The description of particular embodiments of the present invention is now complete. Many of the described features may be substituted, altered or omitted without departing from the scope of the invention. For example, the aforementioned receiver and stabilizer designs could include either a channel, an aperture, or any combination thereof. Likewise, various retaining devices and retaining device receivers can be substituted for the retaining devices and retaining device receivers shown. For example, the cotter pin and aperture combination could be substituted by any device that limits relative movement between the climbing device and the climbing spike (e.g., screw, wire, alternative clips, etc.). It should also be noted that the climbing spike need not include a hole to receive a retaining device, but could instead include a notch or any other element that receives a removable limiting device. Indeed, it would be possible to use a retaining device such as a clamp that requires no complementary structure in the climbing spike. Further, the mushroomed end of the alternative spike could be any device that prevents the climbing device from sliding off of the climbing spike. For example, the climbing device could include a bead of metal that is applied after the alternative climbing device is coupled to the alternative climbing spike. Further, the mushroomed end could be replaced by a limiter that is removable (e.g., threaded end cap, pin receiving bore, etc.). It should also be noted that the stabilizer need not engage an intermediate portion of the climbing spike, but could instead engage the end of the climbing spike that curves upward. Alternatively, the stabilizer could include a shaped channel (e.g., hexagonal) that receives a similarly shaped horizontal portion of a climbing spike (e.g., hexagonal rod), thereby preventing rotation of the tread with respect to the climbing spike. This feature would allow the present invention to be used in combination with climbing spikes that are substantially straight and do not include an intermediate (e.g., vertical) portion. Examples of such climbing spikes include the L-shaped spikes commonly used on telephone poles. As even yet another example, the tread can be formed from a reflective or glow-in-the-dark material to increase the visibility of the climbing device in low-light situations. These and other modifications will be recognized by those skilled in the art in view of the present disclosure.
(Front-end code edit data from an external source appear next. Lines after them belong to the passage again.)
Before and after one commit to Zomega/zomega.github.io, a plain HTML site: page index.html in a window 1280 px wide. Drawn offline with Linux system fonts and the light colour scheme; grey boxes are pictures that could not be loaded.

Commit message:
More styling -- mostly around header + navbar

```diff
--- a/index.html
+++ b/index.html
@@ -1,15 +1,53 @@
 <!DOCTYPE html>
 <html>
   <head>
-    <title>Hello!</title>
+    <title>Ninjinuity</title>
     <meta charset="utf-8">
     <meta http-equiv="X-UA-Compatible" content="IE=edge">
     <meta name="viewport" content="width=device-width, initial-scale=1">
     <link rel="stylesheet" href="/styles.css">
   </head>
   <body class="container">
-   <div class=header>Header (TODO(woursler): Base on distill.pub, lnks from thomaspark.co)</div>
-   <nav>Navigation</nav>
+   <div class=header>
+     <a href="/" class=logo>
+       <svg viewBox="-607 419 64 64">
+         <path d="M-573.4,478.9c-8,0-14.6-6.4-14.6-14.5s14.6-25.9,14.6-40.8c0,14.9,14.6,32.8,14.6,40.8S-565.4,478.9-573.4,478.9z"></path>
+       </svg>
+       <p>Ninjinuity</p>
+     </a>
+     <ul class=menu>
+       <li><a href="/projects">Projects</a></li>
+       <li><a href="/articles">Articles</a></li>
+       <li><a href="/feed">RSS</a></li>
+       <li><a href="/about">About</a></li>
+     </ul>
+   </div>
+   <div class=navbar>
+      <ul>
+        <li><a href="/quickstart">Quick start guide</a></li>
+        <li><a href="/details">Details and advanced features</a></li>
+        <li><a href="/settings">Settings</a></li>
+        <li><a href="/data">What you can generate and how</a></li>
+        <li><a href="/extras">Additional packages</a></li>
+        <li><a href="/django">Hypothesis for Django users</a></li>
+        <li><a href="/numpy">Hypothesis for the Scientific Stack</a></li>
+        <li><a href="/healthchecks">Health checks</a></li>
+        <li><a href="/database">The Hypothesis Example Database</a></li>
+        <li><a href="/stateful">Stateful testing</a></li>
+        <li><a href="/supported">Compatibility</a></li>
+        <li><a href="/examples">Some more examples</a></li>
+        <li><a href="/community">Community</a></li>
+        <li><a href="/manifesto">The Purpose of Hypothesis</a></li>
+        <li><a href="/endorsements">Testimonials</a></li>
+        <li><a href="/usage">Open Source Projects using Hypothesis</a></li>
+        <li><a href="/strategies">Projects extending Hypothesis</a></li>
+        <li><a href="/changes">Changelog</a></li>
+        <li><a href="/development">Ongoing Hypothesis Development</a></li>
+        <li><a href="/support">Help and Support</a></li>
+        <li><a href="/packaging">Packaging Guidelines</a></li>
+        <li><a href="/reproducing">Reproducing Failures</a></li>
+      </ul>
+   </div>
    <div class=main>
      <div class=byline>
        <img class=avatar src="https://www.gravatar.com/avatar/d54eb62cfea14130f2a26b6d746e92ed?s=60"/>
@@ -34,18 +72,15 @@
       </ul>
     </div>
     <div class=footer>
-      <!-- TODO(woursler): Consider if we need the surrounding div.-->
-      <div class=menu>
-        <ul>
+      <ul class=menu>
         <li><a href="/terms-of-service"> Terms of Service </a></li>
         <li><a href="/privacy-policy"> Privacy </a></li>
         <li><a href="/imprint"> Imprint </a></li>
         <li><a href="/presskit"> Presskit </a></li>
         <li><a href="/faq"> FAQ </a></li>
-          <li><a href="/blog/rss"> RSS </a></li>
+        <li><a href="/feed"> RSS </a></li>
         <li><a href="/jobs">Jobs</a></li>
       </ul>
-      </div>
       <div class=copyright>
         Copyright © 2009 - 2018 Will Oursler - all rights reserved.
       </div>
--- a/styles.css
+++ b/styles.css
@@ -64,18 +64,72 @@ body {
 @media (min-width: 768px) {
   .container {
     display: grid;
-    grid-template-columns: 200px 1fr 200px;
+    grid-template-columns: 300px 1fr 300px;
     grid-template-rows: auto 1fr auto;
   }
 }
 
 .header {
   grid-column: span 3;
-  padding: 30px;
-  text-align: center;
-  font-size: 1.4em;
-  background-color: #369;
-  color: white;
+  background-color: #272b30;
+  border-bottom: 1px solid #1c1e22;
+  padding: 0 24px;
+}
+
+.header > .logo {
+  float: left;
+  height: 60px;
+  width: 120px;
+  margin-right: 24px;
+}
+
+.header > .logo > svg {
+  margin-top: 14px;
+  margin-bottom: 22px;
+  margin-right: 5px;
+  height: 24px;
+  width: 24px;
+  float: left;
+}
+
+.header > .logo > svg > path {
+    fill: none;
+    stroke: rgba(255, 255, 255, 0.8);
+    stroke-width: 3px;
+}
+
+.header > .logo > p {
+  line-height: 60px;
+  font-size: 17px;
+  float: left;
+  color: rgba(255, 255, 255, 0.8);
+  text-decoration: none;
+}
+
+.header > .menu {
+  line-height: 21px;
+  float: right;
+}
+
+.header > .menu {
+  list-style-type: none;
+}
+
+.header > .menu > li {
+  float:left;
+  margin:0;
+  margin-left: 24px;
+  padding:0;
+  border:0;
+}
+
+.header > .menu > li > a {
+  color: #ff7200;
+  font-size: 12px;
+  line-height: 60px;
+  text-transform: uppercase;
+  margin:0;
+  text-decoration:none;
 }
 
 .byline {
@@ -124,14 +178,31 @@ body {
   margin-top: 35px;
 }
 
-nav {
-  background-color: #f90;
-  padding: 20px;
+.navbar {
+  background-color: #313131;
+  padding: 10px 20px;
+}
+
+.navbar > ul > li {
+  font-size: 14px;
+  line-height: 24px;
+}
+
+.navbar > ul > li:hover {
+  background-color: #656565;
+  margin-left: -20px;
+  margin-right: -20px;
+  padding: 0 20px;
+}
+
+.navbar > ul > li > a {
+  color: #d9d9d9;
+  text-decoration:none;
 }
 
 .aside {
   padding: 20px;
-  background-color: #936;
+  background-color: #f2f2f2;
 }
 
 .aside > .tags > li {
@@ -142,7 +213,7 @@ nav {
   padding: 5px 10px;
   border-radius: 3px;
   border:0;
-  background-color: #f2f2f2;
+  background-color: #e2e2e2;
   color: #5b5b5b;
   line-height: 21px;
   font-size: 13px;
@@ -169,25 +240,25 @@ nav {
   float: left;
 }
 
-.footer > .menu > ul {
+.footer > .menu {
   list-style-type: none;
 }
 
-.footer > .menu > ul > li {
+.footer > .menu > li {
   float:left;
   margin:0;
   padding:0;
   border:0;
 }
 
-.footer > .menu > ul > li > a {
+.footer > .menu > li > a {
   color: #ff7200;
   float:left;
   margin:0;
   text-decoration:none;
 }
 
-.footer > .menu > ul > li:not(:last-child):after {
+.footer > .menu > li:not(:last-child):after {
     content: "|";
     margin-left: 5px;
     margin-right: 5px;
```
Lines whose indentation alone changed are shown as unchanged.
Patent Citations
Cited PatentFiling datePublication dateApplicantTitle
US5515806 *Oct 3, 1994May 14, 1996Mccabe; Ambrose R.Retriever ladder
Referenced by
Citing PatentFiling datePublication dateApplicantTitle
US8863900 *Aug 6, 2010Oct 21, 2014Billy Joe BolingerTree step
US20140251727 *Mar 7, 2014Sep 11, 2014M.A. Industries, Inc.Tree Step
Classifications
U.S. Classification182/92
International ClassificationE06C7/00
Cooperative ClassificationA63B27/00
European ClassificationA63B27/00